Edit tracking data
•••••
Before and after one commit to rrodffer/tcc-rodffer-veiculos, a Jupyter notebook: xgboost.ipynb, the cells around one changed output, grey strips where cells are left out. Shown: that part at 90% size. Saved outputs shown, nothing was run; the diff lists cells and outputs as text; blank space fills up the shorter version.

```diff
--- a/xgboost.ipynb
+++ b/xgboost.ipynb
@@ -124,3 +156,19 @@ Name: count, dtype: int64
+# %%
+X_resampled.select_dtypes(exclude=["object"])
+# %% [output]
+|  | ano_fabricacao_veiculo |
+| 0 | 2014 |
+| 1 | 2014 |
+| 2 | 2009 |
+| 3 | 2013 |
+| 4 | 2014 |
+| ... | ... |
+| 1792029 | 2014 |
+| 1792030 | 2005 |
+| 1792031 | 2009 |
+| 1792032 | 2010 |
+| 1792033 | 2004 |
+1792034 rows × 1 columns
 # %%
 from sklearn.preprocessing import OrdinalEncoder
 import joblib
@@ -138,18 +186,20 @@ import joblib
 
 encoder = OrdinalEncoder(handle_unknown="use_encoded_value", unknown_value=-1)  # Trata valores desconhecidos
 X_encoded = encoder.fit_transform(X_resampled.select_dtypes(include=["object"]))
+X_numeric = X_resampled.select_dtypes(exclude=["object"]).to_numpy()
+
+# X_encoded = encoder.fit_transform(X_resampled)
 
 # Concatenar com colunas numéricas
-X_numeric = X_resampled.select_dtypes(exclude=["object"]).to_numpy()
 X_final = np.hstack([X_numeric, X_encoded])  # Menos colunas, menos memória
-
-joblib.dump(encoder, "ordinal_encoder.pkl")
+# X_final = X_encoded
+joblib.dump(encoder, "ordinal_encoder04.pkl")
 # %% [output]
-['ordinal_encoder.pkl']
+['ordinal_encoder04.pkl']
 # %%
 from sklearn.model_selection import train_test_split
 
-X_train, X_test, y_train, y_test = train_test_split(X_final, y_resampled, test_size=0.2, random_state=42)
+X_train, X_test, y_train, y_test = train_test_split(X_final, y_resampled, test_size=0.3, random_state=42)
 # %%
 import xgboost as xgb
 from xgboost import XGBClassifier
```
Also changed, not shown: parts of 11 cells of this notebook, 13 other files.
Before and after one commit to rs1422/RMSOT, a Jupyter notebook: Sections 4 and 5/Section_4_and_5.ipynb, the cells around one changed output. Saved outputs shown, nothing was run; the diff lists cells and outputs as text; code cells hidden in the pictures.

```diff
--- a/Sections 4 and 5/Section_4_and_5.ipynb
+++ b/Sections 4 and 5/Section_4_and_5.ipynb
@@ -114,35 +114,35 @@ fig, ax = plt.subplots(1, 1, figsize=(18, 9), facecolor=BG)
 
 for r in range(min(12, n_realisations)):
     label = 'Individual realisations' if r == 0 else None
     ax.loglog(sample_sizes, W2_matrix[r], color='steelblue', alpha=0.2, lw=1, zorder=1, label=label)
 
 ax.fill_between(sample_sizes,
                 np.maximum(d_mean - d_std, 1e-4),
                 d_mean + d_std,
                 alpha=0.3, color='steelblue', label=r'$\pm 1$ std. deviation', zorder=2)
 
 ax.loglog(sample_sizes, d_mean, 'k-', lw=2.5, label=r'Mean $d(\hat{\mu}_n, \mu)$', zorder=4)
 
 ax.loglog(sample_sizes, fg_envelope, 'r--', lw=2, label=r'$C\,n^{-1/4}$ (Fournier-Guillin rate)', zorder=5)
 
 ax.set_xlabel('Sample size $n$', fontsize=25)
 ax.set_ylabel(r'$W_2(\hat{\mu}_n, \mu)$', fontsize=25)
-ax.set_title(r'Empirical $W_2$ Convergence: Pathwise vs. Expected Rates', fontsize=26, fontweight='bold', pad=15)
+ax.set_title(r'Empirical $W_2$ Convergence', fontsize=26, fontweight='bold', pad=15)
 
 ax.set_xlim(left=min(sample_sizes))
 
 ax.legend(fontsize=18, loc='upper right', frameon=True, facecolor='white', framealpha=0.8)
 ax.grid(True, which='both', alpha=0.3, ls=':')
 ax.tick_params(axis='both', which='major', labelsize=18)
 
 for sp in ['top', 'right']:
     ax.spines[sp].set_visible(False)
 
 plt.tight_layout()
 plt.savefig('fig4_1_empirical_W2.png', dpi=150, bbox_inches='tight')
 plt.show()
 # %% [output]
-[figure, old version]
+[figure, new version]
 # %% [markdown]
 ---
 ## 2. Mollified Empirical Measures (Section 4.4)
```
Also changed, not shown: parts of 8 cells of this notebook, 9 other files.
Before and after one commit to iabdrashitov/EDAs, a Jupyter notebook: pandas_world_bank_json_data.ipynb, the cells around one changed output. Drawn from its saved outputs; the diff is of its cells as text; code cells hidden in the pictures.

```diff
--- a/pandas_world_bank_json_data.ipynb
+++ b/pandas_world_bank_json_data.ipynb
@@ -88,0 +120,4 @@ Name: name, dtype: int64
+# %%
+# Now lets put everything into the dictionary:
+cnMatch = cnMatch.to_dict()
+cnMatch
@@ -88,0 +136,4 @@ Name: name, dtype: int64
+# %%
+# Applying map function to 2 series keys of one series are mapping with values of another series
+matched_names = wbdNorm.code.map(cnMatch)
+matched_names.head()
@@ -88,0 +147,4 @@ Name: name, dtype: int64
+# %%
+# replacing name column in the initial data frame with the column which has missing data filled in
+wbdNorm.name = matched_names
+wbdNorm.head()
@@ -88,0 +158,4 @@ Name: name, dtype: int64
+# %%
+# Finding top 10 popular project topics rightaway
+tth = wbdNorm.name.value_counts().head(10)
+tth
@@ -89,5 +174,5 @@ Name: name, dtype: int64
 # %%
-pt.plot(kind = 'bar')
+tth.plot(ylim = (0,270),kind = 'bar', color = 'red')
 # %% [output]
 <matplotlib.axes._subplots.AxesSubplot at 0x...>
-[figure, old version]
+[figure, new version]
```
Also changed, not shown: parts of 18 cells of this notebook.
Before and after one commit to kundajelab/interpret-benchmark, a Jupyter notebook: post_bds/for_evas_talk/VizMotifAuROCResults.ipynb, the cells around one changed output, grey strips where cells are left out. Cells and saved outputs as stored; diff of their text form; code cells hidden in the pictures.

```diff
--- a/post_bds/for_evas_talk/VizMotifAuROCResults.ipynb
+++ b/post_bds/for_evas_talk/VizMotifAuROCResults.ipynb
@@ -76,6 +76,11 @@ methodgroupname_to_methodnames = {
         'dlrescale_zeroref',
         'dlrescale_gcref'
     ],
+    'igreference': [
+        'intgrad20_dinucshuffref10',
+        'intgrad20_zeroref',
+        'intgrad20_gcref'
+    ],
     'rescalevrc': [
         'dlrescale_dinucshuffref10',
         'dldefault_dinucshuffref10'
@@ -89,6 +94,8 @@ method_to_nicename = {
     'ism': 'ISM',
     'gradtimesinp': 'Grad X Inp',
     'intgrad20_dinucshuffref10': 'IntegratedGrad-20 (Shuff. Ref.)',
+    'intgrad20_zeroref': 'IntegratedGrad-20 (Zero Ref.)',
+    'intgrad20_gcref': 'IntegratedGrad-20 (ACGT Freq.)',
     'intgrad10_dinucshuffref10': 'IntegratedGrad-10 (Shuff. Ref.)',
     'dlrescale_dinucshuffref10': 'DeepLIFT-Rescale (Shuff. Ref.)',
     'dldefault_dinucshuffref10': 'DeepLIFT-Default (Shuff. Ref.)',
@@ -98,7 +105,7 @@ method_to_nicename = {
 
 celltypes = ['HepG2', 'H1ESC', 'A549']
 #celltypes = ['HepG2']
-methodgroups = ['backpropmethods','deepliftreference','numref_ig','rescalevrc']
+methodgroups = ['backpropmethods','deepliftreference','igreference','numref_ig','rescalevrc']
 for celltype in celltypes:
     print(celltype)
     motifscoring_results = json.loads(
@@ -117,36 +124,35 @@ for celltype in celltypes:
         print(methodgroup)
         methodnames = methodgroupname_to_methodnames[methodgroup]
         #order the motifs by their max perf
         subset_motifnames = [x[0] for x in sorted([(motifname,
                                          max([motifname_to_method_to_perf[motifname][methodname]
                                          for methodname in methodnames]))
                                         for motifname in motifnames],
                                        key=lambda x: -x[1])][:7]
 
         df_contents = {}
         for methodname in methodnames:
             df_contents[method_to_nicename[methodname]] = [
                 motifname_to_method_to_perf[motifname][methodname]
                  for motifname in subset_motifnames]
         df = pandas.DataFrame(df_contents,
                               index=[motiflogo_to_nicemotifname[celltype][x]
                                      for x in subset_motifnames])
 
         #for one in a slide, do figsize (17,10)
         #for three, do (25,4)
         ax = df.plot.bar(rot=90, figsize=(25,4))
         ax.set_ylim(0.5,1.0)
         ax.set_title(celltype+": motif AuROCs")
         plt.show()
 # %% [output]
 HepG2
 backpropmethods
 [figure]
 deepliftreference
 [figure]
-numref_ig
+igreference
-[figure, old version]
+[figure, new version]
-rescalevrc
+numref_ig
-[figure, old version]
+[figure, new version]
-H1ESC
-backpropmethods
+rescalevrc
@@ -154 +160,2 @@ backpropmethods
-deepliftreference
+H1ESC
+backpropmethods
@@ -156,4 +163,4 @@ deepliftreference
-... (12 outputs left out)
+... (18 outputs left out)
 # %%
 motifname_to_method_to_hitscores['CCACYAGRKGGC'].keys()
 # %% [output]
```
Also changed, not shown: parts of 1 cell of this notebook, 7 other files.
•••••
- [Requirement]:
Set apart and copy each line of the records that holds the word "rescalevrc".

- [Your solution]:
     'rescalevrc': [
-methodgroups = ['backpropmethods','deepliftreference','numref_ig','rescalevrc']
+methodgroups = ['backpropmethods','deepliftreference','igreference','numref_ig','rescalevrc']
-rescalevrc
+rescalevrc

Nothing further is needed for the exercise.